Parenting  •  May 29, 2009

The Princess Problem

It appears that all little girls love Disney princesses. There are very few exceptions. My daughter loves them too. It’s somewhat embarrassing because it’s so unoriginal and predictable. In fact, the little girl who lives downstairs from us sends her daddy off to work by saying, “See you later, Prince Charming!” So, whenever my daughter tries to call me Prince Charming, I tell her that Prince Charming lives in apartment 3B.

Until I read this article about “princess syndrome“, I didn’t realize that there is a princess boom right now. I thought every generation of girls loved princesses just as much as my daughter does. After all, isn’t it true that every generation of boys love superheroes? Or, is that a current fad too?

What I’m not clear about is whether the idea of princess is part of our evolutionary psychology (even biological or genetic), or it’s strictly cultural. I have a feeling that Disney has tapped into the collective unconscious of all women. My wife and I did not push any princess stuff on our daughter, Annika. In fact, my wife hates Disney princesses, and she tried her best to keep them away from Annika. My wife is not alone; other mothers we know have tried the same in vain. Sooner or later, they discover Disney princesses through their friends. Some people blame Disney’s relentless marketing but I’m pretty sure Annika would love their pricesses even if she was the only person in this world who knew about them. Their appeal is quite universal.
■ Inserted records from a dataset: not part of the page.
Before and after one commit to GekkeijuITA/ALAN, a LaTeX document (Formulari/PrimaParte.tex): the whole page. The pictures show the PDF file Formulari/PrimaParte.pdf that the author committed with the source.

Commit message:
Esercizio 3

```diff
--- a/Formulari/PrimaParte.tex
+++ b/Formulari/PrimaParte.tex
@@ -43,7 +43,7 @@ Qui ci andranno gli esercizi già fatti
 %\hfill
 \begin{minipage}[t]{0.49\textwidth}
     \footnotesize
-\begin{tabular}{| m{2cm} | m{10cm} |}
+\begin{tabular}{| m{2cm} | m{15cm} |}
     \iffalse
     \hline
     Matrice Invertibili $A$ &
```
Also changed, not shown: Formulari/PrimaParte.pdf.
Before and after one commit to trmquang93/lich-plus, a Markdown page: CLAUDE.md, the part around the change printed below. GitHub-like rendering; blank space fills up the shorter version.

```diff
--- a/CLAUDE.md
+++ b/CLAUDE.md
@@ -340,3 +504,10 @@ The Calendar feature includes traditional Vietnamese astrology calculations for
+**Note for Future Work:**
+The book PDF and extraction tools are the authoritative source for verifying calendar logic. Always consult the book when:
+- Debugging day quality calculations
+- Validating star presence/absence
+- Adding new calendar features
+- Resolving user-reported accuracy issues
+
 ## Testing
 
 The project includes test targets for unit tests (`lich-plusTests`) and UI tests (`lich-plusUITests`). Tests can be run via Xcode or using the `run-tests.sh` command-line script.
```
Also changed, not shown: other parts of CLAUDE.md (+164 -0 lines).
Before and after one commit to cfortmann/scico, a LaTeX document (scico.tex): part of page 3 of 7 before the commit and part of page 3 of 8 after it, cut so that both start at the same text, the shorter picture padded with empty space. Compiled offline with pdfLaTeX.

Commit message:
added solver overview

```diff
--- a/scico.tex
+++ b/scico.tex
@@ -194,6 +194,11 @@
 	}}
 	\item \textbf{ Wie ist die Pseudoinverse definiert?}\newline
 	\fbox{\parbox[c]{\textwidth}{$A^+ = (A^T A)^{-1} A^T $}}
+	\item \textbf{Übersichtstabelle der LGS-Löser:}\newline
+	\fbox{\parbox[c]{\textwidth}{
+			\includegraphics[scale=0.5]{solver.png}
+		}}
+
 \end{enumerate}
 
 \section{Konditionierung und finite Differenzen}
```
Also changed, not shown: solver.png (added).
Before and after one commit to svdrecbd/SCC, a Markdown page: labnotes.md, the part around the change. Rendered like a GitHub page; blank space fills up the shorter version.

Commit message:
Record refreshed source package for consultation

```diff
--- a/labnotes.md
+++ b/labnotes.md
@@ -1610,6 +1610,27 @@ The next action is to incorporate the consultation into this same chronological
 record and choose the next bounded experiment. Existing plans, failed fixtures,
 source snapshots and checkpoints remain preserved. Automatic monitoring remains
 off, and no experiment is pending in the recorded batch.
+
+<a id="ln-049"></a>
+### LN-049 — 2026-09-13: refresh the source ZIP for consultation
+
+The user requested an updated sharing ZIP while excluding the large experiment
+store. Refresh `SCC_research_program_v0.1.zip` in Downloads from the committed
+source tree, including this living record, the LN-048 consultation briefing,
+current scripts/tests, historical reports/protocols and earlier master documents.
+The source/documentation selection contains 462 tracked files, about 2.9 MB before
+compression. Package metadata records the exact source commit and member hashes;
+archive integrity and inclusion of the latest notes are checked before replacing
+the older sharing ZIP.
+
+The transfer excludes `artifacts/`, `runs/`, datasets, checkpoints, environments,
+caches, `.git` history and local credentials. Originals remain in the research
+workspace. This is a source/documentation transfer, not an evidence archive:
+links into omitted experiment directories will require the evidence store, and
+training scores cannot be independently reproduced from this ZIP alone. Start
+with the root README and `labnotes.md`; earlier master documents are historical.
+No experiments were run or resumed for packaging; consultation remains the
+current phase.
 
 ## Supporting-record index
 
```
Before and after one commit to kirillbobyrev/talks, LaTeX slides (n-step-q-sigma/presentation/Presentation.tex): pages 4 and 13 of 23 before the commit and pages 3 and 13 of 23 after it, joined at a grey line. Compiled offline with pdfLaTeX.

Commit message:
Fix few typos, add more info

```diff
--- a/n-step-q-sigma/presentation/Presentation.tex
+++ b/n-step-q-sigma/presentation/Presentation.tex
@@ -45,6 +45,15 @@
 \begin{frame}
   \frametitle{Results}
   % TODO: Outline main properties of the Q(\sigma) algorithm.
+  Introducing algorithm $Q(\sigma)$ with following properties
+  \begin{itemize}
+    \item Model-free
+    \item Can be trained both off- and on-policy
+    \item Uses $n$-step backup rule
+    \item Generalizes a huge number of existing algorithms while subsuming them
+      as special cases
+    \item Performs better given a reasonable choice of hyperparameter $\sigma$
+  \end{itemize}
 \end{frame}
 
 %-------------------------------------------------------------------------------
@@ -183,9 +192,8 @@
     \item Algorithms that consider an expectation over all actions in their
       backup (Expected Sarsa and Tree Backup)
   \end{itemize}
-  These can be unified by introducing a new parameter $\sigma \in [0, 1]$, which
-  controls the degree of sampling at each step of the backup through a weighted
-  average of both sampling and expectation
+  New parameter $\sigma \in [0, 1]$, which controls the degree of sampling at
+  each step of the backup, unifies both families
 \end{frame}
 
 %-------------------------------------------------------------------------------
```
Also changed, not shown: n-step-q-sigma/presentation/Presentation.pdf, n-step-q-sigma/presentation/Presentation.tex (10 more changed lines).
What exactly is a princess? Technically speaking, a princess is someone who marries a prince, but from the perspective of little girls, that’s a minor aspect. The most important aspect of a princess is that she is the most beautiful woman in the world. A superhero’s source of power is his physical strength. Similarly, a princess’ source of power is her beauty. In both cases, it’s about power. Little girls quickly realize that beauty is the easiest way to obtain power. Little boys realize the same about their physical strength. Both princesses and superheroes are feeding their desire to have power over others. And we can’t blame them for that. It’s only natural.

The idea that being smart is more important than being beautiful or being physically strong, is thoroughly unconvincing for little kids because they cannot see any evidence of that in real life. They see beautiful girls and strong boys getting what they want. At least with boys, soon enough, they do realize that intelligence is indeed more powerful than physical strength. These days, being physically strong doesn’t get you so far in life. But the same is not true for girls; beautiful women continue to wield power well into their adult lives. So, it’s only natural that they dream of becoming a princess.

The problem, however, is that we all know where that dream leads to; an eternal suffering. Nobody can stay being the most beautiful woman forever, not even a Ms. Universe. The more dependent you are on your beauty, the more you will suffer as you get older. At some point, you have to find some other meaning in life. This is why we worry about our daughters obsessing over princesses. But how do we teach them the danger of depending on their beauty? They’ll never listen to us. When the idea of death exists in your mind only as an abstract concept, you are essentially living in eternity. You wouldn’t worry about the future. You wouldn’t care that you might become ugly once you are old. That’s someone else’s problem.

So, what should we do about this princess problem? For now, my attitude is: Let them live in a fantasy; they’ll have a plenty of opportunity down the road to face the reality. For every subject, there is an appropriate time to learn/teach. Teaching the wrong thing at the wrong time could result in developing a complex, a hang-up, a resentment or a fetish. Until the time is right, let them have a cake and eat it too.